February 2017

Impacts of forest harvesting on mobilization of Hg and MeHg in drained peatland forests on black schist or felsic bedrock.

Environ Monit Assess 2016 Apr 15;188(4):228. Epub 2016 Mar 15.

Natural Resources Institute Finland, P.O. Box 18, Vantaa, FI-01301, Finland.

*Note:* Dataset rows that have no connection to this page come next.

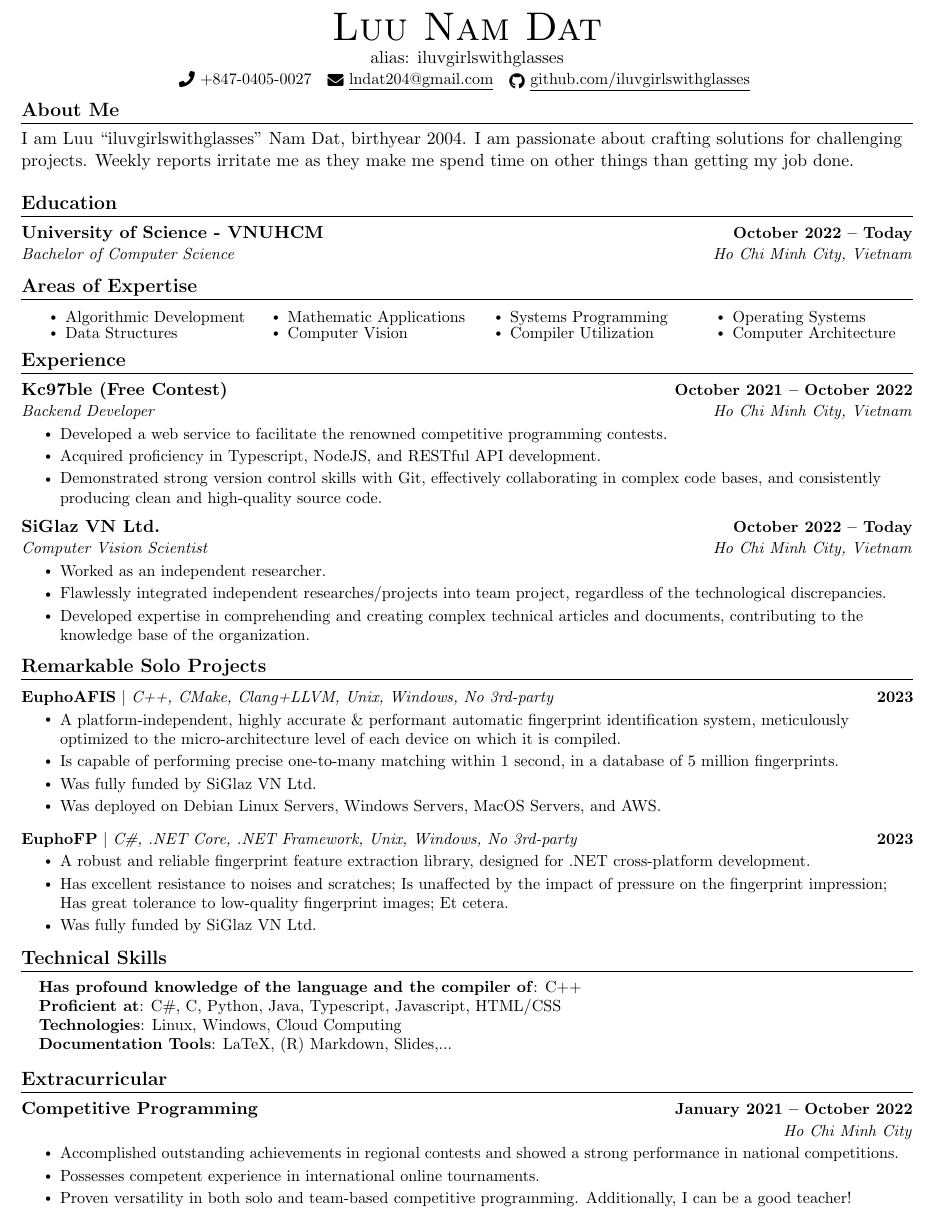
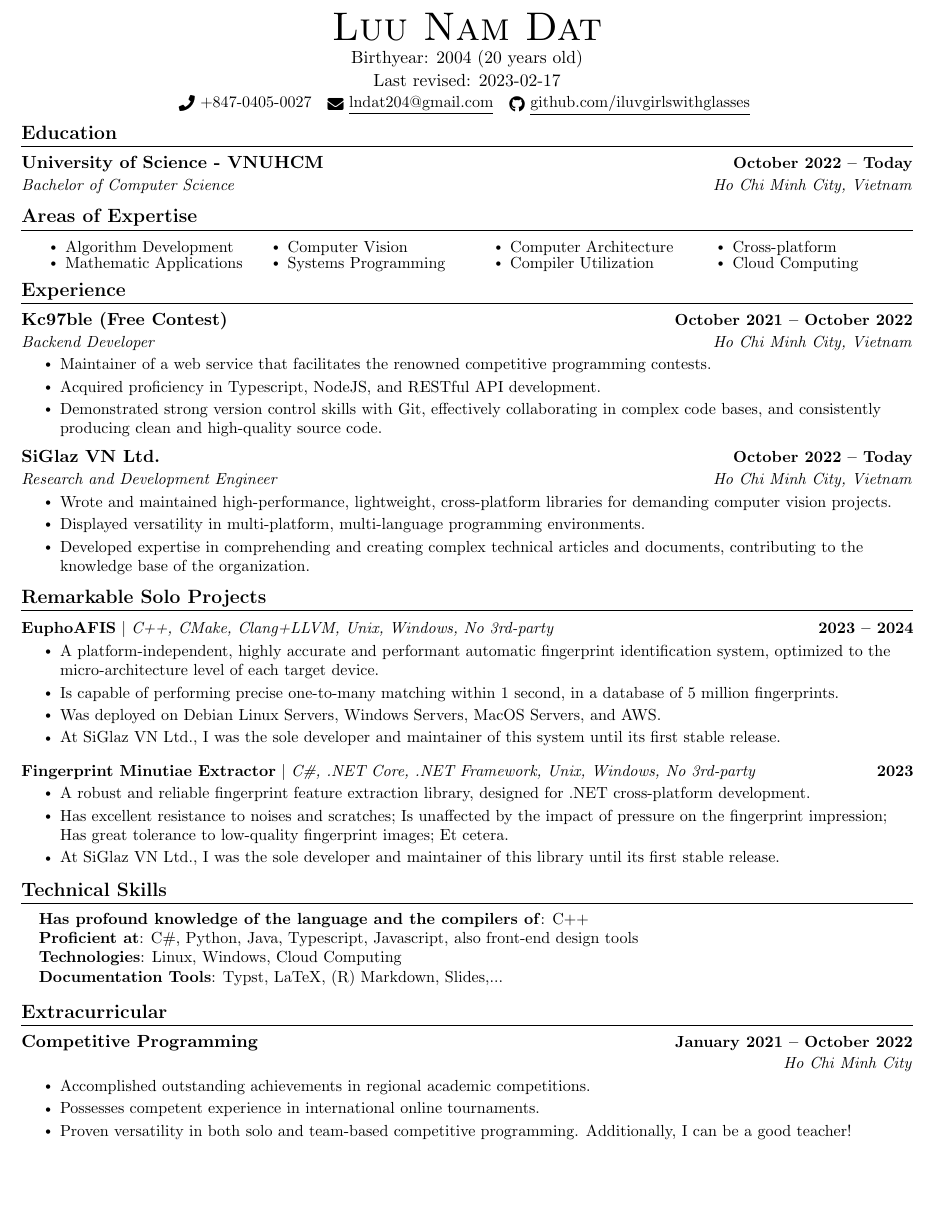
Before and after one commit to iluvgirlswithglasses/iluvgirlswithglasses, a LaTeX CV (cv/cv.tex): part of the page, cut so that both start at the same text, the shorter picture padded with empty space. Compiled offline with pdfLaTeX.

Commit message:
cv revision

```diff
--- a/cv/cv.tex
+++ b/cv/cv.tex
@@ -123,16 +123,12 @@
 
 \begin{center}
 {\Huge \scshape Luu Nam Dat} \\ \vspace{1pt}
-alias: iluvgirlswithglasses \\ \vspace{1pt}
+Birthyear: 2004 (20 years old) \\ \vspace{1pt}
+Last revised: 2023-02-17 \\ \vspace{1pt}
 \small \raisebox{-0.1\height}\faPhone\ +847-0405-0027 ~ \href{mailto:lndat204@gmail.com}{\raisebox{-0.2\height}\faEnvelope\  \underline{lndat204@gmail.com}} ~
 \href{https://github.com/iluvgirlswithglasses}{\raisebox{-0.2\height}\faGithub\ \underline{github.com/iluvgirlswithglasses}}
 \vspace{-8pt}
 \end{center}
-
-
-%-----------ABOUT ME------------
-\section{About Me}
-I am Luu ``iluvgirlswithglasses'' Nam Dat, birthyear 2004. I am passionate about crafting solutions for challenging projects. Weekly reports irritate me as they make me spend time on other things than getting my job done.
 
 
 %-----------EDUCATION-----------
@@ -149,14 +145,14 @@ I am Luu ``iluvgirlswithglasses'' Nam Dat, birthyear 2004. I am passionate about
 %\resumeSubHeadingListStart
 \begin{multicols}{4}
 \begin{itemize}[itemsep=-5pt, parsep=3pt]
-\item\small Algorithmic Development
-\item Data Structures
+\item\small Algorithm Development
 \item Mathematic Applications
 \item Computer Vision
 \item Systems Programming
+\item Computer Architecture
 \item Compiler Utilization
-\item Operating Systems
-\item Computer Architecture
+\item Cross-platform
+\item Cloud Computing
 \end{itemize}
 \end{multicols}
 \vspace*{2.0\multicolsep}
@@ -171,17 +167,17 @@ I am Luu ``iluvgirlswithglasses'' Nam Dat, birthyear 2004. I am passionate about
 {Kc97ble (Free Contest)}{October 2021 -- October 2022}
 {Backend Developer}{Ho Chi Minh City, Vietnam}
 \resumeItemListStart
-\resumeItem{Developed a web service to facilitate the renowned competitive programming contests.}
+\resumeItem{Maintainer of a web service that facilitates the renowned competitive programming contests.}
 \resumeItem{Acquired proficiency in Typescript, NodeJS, and RESTful API development.}
 \resumeItem{Demonstrated strong version control skills with Git, effectively collaborating in complex code bases, and consistently producing clean and high-quality source code.}
 \resumeItemListEnd
 
 \resumeSubheading
 {SiGlaz VN Ltd.}{October 2022 -- Today}
-{Computer Vision Scientist}{Ho Chi Minh City, Vietnam}
+{Research and Development Engineer}{Ho Chi Minh City, Vietnam}
 \resumeItemListStart
-\resumeItem{Worked as an independent researcher.}
-\resumeItem{Flawlessly integrated independent researches/projects into team project, regardless of the technological discrepancies.}
+\resumeItem{Wrote and maintained high-performance, lightweight, cross-platform libraries for demanding computer vision projects.}
+\resumeItem{Displayed versatility in multi-platform, multi-language programming environments.}
 \resumeItem{Developed expertise in comprehending and creating complex technical articles and documents, contributing to the knowledge base of the organization.}
 \resumeItemListEnd
 
@@ -194,20 +190,20 @@ I am Luu ``iluvgirlswithglasses'' Nam Dat, birthyear 2004. I am passionate about
 \vspace{-5pt}
 \resumeSubHeadingListStart
 \resumeProjectHeading
-{\textbf{EuphoAFIS} $|$ \emph{C++, CMake, Clang+LLVM, Unix, Windows, No 3rd-party}}{2023}
+{\textbf{EuphoAFIS} $|$ \emph{C++, CMake, Clang+LLVM, Unix, Windows, No 3rd-party}}{2023 -- 2024}
 \resumeItemListStart
-\resumeItem{A platform-independent, highly accurate \& performant automatic fingerprint identification system, meticulously optimized to the micro-architecture level of each device on which it is compiled.}
+\resumeItem{A platform-independent, highly accurate and performant automatic fingerprint identification system, optimized to the micro-architecture level of each target device.}
 \resumeItem{Is capable of performing precise one-to-many matching within 1 second, in a database of 5 million fingerprints.}
-\resumeItem{Was fully funded by SiGlaz VN Ltd.}
 \resumeItem{Was deployed on Debian Linux Servers, Windows Servers, MacOS Servers, and AWS.}
+\resumeItem{At SiGlaz VN Ltd., I was the sole developer and maintainer of this system until its first stable release.}
 \resumeItemListEnd
 \vspace{-13pt}
 \resumeProjectHeading
-{\textbf{EuphoFP} $|$ \emph{C\#, .NET Core, .NET Framework, Unix, Windows, No 3rd-party}}{2023}
+{\textbf{Fingerprint Minutiae Extractor} $|$ \emph{C\#, .NET Core, .NET Framework, Unix, Windows, No 3rd-party}}{2023}
 \resumeItemListStart
 \resumeItem{A robust and reliable fingerprint feature extraction library, designed for .NET cross-platform development.}
 \resumeItem{Has excellent resistance to noises and scratches; Is unaffected by the impact of pressure on the fingerprint impression; Has great tolerance to low-quality fingerprint images; Et cetera.}
-\resumeItem{Was fully funded by SiGlaz VN Ltd.}
+\resumeItem{At SiGlaz VN Ltd., I was the sole developer and maintainer of this library until its first stable release.}
 \resumeItemListEnd
 \resumeSubHeadingListEnd
 \vspace{-15pt}
@@ -217,10 +213,10 @@ I am Luu ``iluvgirlswithglasses'' Nam Dat, birthyear 2004. I am passionate about
 \section{Technical Skills}
 \begin{itemize}[leftmargin=0.15in, label={}]
 \small{\item{
-\textbf{Has profound knowledge of the language and the compiler of}{: C++} \\
-\textbf{Proficient at}{: C\#, C, Python, Java, Typescript, Javascript, HTML/CSS} \\
+\textbf{Has profound knowledge of the language and the compilers of}{: C++} \\
+\textbf{Proficient at}{: C\#, Python, Java, Typescript, Javascript, also front-end design tools} \\
 \textbf{Technologies}{: Linux, Windows, Cloud Computing} \\
-\textbf{Documentation Tools}{: LaTeX, (R) Markdown, Slides,...} \\
+\textbf{Documentation Tools}{: Typst, LaTeX, (R) Markdown, Slides,...} \\
 }}
 \end{itemize}
 \vspace{-16pt}
@@ -231,7 +227,7 @@ I am Luu ``iluvgirlswithglasses'' Nam Dat, birthyear 2004. I am passionate about
 \resumeSubHeadingListStart
 \resumeSubheading{Competitive Programming}{January 2021 -- October 2022}{}{Ho Chi Minh City}
 \resumeItemListStart
-\resumeItem{Accomplished outstanding achievements in regional contests and showed a strong performance in national competitions.}
+\resumeItem{Accomplished outstanding achievements in regional academic competitions.}
 \resumeItem{Possesses competent experience in international online tournaments.}
 \resumeItem{Proven versatility in both solo and team-based competitive programming. Additionally, I can be a good teacher!}
 \resumeItemListEnd
```
Also changed, not shown: cv/cv.pdf.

Forest harvesting, especially when intensified harvesting method as whole-tree harvesting with stump lifting (WTHs) are used, may increase mercury (Hg) and methylmercury (MeHg) leaching to recipient water courses. The effect can be enhanced if the underlying bedrock and overburden soil contain Hg. The impact of stem-only harvesting (SOH) and WTHs on the concentrations of Hg and MeHg as well as several other variables in the ditch water was studied using a paired catchment approach in eight drained peatland-dominated catchments in Finland (2008-2012). Four of the catchments were on felsic bedrock and four on black schist bedrock containing heavy metals. Although both Hg and MeHg concentrations increased after harvesting in all treated sites according to the randomized intervention analyses (RIAs), there was only a weak indication of a harvest-induced mobilization of Hg and MeHg into the ditches. Furthermore, no clear differences between WTHs and SOH were found, although MeHg showed a nearly significant difference (p = 0.06) between the harvesting regimes. However, there was a clear bedrock effect, since the MeHg concentrations in the ditch water were higher at catchments on black schist than at those on felsic bedrock. The pH, suspended solid matter (SSM), dissolved organic carbon (DOC), and iron (Fe) concentrations increased after harvest while the sulfate (SO4-S) concentration decreased. The highest abundances of sulfate-reducing bacteria (SRB) were found on the sites with high MeHg concentrations. The biggest changes in ditch water concentrations occurred first 2 years after harvesting.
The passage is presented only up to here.